To obtain the maximum functionality from carrageenan, it is important to ensure its dispersion before its hydration. Lumps formation must be avoided. To this aim, it is recommended to blend carrageenan with other ingredients in powder from the application formula, as skimmed milk powder, sugar, salt, among others. This blend is added to the water or to the milk, slowly and under constant agitation.
After it is disolved and during cooling Kappa I, Kappa II and Iota carrageenans form a molecular structure of double helix type, which alings itself to form a three-dimensional network reinforced by the presence of certain cations such as potassium and calcium, forming a gel at ambient temperature.
There is a high reactivity in the carrageenans, specially those of type Kappa II and Kappa I in dairy systems, obtaining firm gels at very low concentrations. This characteristic is due to the direct interaction between the carrageenan and K-casein.
The interaction is dependent on the pH, since K-casein above its iso-electric point (pI) has negative electric charge and below this point, positive electric charge. Therefore, it is possible that at neutral pH, the interaction is given thanks to the formation of calcium bridges while in at moderate acid pH, is direct by opposed electric charge. Besides, hydrogen bridges formation is possible.
Kappa I and Kappa II carrageenans type interact with potassium and calcium salts increasing the gel forming temperature, the firmness and the melting temperature of the gel.
Poly-phosphates and sodium or potassium citrates facilitate the dispersion of carrageenans in aqueous medium or in milk, but not their hydration, that is revealed with the reduction of viscosity of the dispersion. Even though these salts kidnap di-valent ions, they introduce sodium salts that strongly compete for the water available in the medium, causing less hydration of carrgeenan and therefore a lower viscosity.
Kappa I and Kappa II carrageenans have synergy with certain galactomannans and glucomannans as locust bean gum (LBG) and Konjac gum that reinforce the gel strength, reducing syneresis, giving more elastic gels, with interesting savings, since it is possible to decrease the use dosage of the gelling system.
Iota carrageenan has synergy with starch, producing an increase of viscosity and consistency in both aqueous or milk systems; allowing to reduce the employment of starch in the formula, enhancing the palatability, flavor release of the end product, among other benefits.
Carrageenan solutions, the same as other hydrocolloids, are stable to a neutral or slightly acid pH.
Exposure to acid pH, combined with high temperatures and long time causes carrageenan hydrolysis with loss of its capacity to form gels. Due to this reason is advisable to work at pH of value higher than 3.8, forming a buffer system by means of the addition of sodium or potassium citrate.

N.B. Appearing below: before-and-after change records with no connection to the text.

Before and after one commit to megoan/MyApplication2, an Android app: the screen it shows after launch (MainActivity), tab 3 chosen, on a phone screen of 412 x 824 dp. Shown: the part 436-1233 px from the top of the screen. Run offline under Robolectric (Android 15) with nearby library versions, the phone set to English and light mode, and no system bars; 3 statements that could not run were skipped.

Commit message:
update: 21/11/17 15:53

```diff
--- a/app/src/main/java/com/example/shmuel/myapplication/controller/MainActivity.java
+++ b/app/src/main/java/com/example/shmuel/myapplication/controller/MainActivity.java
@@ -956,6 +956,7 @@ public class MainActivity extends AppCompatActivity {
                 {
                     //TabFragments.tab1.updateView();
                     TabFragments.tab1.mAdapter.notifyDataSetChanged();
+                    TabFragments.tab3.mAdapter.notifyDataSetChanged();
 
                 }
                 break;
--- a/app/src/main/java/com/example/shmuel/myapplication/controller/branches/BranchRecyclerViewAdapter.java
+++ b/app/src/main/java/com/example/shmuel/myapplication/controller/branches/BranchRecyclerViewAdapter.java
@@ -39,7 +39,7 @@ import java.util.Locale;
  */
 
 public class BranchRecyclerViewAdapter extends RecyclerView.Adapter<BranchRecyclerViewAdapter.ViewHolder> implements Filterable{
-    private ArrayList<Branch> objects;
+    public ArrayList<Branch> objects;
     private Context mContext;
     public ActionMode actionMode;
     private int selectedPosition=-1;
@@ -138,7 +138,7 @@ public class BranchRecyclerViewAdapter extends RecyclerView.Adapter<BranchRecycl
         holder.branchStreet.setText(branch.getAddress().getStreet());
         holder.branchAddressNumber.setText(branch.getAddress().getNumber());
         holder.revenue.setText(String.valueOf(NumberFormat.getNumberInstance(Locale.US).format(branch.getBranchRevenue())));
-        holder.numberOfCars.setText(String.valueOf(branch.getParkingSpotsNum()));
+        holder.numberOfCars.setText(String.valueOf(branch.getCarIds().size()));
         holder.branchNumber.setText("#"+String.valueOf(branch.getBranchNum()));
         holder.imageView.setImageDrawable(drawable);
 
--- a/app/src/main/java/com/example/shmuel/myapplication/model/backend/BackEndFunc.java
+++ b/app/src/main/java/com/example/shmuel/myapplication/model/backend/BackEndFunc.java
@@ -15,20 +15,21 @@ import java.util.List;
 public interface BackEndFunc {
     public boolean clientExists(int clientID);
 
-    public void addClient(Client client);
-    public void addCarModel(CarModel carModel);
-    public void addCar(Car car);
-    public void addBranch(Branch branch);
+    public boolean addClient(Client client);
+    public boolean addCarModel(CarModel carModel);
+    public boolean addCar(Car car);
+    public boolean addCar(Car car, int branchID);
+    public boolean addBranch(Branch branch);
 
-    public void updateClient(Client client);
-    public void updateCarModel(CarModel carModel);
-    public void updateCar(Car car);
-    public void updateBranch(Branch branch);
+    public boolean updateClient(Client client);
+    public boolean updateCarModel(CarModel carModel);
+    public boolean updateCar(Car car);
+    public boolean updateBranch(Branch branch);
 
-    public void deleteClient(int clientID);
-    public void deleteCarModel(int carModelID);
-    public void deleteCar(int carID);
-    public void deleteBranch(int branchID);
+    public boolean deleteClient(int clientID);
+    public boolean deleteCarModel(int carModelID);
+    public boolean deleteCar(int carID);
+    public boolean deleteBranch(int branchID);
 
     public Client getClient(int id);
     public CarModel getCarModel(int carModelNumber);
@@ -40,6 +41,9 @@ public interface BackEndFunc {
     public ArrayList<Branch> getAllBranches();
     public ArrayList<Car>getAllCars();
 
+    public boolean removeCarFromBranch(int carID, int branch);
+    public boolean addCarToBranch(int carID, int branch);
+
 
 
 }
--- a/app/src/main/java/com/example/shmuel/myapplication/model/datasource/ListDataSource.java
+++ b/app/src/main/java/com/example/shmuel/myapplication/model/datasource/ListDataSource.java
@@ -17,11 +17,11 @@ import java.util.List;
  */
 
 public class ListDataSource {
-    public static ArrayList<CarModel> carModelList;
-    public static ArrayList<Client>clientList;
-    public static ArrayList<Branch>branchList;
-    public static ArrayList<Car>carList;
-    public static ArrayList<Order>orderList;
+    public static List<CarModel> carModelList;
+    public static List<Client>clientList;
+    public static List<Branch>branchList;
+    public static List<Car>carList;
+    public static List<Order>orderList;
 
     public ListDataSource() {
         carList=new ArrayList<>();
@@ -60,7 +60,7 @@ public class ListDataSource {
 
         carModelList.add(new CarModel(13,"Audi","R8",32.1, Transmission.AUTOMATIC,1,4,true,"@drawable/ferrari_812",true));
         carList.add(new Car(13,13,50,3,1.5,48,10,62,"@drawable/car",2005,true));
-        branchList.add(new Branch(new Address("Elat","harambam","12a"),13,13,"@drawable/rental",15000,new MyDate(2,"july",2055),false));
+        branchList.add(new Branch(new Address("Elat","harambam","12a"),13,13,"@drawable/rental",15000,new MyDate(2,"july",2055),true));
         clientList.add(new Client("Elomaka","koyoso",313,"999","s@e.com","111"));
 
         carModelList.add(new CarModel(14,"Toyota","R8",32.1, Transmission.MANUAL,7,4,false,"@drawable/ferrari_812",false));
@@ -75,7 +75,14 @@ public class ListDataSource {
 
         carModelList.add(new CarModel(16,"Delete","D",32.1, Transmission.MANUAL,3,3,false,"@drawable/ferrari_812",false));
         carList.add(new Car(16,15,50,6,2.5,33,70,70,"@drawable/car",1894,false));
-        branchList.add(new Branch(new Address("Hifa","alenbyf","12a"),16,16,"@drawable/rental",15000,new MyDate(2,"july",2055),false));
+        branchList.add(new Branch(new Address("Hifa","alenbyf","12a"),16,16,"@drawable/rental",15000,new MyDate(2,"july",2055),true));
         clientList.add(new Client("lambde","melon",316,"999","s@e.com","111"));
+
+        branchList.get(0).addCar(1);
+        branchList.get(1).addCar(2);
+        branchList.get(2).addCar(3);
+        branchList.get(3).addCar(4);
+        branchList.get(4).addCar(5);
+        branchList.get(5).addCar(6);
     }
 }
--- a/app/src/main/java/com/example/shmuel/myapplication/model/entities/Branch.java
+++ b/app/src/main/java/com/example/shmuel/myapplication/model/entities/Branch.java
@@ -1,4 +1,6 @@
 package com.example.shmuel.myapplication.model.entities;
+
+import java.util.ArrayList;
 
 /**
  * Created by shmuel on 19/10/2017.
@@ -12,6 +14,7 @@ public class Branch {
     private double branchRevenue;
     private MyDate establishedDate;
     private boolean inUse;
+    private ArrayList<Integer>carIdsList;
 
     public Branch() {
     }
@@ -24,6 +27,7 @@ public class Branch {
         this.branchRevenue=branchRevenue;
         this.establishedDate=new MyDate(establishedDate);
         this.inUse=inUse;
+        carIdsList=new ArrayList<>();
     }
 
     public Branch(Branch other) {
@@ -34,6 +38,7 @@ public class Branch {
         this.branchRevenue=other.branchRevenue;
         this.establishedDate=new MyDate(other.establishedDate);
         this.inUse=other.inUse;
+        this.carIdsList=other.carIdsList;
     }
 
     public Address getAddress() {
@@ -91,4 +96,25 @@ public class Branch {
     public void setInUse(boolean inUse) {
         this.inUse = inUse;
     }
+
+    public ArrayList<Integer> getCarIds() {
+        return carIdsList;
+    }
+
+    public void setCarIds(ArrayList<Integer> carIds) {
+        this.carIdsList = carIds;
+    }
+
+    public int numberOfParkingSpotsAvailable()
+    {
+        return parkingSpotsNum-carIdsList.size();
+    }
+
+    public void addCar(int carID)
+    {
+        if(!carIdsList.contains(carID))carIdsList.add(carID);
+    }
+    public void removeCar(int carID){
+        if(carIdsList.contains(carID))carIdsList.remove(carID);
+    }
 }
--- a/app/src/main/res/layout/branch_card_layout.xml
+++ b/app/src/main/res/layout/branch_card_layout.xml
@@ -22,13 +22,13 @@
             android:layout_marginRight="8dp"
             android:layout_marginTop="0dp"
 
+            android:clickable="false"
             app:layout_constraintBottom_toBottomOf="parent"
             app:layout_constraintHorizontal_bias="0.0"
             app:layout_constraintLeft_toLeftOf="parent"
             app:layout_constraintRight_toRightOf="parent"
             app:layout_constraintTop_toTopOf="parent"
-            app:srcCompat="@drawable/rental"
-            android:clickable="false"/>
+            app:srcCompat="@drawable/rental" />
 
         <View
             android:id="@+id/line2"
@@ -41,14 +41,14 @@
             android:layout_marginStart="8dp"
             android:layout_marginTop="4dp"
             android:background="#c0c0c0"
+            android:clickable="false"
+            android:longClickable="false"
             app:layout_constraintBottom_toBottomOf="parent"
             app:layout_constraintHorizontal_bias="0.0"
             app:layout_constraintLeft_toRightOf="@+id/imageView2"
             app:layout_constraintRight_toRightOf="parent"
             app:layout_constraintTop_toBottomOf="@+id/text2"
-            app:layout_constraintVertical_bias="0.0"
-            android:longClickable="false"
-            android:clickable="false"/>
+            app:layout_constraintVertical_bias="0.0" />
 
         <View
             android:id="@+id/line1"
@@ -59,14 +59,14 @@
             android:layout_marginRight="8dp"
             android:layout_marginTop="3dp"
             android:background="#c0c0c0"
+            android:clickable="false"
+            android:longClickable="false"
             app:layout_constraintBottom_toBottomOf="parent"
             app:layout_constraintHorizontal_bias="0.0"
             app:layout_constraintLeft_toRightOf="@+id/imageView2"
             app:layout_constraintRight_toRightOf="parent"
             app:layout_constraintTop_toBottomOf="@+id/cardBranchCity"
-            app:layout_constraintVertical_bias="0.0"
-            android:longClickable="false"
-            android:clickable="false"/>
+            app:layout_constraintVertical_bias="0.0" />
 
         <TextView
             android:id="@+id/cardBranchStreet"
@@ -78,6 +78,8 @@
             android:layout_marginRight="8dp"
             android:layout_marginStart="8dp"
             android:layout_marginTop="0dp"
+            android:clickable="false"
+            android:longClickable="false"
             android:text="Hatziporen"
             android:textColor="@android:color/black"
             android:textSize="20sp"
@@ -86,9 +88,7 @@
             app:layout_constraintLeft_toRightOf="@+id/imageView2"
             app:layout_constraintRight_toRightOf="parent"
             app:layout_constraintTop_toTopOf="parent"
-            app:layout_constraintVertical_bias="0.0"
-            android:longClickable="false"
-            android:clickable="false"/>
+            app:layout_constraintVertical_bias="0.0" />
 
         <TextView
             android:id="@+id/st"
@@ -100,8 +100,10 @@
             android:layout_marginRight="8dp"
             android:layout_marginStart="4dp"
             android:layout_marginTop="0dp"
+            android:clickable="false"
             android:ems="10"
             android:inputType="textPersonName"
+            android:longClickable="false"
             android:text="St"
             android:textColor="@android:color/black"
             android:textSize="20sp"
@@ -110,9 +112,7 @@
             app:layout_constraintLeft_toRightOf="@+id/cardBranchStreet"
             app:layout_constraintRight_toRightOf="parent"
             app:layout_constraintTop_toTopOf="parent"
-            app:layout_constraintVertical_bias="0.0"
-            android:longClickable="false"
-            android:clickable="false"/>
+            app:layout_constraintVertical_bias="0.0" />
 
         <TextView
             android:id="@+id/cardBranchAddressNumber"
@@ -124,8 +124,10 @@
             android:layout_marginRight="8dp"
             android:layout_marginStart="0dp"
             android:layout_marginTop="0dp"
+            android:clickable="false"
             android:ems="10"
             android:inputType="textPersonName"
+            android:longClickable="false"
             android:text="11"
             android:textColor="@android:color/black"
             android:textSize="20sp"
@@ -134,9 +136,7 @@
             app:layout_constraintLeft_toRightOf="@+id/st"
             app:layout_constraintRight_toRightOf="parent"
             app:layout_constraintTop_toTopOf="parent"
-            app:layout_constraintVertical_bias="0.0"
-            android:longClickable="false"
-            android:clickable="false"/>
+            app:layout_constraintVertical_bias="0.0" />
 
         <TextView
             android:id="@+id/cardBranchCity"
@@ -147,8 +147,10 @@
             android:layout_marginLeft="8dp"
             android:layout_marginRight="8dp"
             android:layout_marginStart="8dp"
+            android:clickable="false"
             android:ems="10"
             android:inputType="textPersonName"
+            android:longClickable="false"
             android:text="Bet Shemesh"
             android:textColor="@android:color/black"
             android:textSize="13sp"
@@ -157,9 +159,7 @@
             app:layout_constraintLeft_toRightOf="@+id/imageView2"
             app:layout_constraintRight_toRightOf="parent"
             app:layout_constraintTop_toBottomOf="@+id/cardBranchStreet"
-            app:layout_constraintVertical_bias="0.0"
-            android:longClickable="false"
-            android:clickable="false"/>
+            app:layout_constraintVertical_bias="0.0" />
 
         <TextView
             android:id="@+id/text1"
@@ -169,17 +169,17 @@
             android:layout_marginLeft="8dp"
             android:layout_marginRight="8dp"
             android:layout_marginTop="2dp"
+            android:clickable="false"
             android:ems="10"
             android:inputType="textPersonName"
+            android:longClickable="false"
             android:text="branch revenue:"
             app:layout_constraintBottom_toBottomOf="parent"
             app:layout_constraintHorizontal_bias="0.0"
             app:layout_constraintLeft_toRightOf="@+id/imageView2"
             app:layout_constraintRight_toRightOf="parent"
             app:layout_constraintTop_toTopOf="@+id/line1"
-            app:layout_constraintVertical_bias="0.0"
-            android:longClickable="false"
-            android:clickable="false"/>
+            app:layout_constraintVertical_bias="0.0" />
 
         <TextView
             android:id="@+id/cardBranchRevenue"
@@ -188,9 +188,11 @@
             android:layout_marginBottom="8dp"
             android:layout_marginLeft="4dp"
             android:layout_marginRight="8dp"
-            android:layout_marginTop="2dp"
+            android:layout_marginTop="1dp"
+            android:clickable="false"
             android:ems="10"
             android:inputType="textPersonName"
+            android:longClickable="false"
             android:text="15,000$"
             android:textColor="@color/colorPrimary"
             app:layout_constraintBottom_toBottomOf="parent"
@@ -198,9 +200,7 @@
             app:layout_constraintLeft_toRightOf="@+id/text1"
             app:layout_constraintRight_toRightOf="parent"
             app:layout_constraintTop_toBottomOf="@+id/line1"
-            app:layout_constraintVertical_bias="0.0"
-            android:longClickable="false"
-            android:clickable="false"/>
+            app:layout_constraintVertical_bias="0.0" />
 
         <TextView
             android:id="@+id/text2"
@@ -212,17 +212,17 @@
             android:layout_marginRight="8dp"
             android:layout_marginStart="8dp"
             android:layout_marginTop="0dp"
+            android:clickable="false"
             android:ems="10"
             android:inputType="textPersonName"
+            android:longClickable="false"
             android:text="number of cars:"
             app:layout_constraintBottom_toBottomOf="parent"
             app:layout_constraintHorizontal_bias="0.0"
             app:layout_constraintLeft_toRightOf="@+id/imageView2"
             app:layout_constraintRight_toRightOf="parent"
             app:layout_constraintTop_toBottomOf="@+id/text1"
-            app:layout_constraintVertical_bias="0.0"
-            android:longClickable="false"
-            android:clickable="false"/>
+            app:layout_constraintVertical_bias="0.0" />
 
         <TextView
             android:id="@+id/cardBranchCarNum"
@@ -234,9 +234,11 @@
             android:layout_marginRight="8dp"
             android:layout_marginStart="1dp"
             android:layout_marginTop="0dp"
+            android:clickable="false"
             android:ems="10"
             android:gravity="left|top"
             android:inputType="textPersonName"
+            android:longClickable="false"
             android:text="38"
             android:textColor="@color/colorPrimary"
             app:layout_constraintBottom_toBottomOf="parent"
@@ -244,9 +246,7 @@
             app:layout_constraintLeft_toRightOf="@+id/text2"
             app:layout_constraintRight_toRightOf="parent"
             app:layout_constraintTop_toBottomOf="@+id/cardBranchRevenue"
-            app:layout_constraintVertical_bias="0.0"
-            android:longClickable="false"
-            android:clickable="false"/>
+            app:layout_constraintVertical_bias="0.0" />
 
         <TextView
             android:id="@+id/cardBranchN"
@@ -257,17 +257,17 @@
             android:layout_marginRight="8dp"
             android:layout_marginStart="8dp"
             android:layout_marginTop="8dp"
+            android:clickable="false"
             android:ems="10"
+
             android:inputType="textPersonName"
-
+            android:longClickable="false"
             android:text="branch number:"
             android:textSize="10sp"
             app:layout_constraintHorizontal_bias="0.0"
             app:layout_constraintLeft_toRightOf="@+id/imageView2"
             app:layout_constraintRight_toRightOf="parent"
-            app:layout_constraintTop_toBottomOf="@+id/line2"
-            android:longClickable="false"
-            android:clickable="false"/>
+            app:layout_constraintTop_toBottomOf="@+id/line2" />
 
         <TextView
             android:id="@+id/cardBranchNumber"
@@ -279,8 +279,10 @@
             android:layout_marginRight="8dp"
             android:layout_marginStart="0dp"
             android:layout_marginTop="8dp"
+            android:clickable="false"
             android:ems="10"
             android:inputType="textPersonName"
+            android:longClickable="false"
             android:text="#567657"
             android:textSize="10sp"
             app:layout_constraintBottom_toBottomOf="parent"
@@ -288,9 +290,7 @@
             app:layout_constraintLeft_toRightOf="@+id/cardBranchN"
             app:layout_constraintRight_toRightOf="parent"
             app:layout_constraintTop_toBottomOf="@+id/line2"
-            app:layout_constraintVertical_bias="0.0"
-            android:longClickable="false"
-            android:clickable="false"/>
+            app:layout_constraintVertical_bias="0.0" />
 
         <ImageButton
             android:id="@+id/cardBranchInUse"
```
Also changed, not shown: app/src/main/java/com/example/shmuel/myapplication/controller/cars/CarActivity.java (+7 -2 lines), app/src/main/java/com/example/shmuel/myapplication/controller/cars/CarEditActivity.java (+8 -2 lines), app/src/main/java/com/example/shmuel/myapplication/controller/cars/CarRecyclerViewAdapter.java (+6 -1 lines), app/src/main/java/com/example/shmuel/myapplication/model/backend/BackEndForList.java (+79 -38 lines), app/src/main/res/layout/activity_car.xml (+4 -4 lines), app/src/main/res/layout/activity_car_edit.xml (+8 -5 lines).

In these low pH systems such as water desserts or fruit preparations, it is recommended to incorporate the acid at the latest step possible in the process and to cool the system quickly in order to obtain the best carrageenan functionality.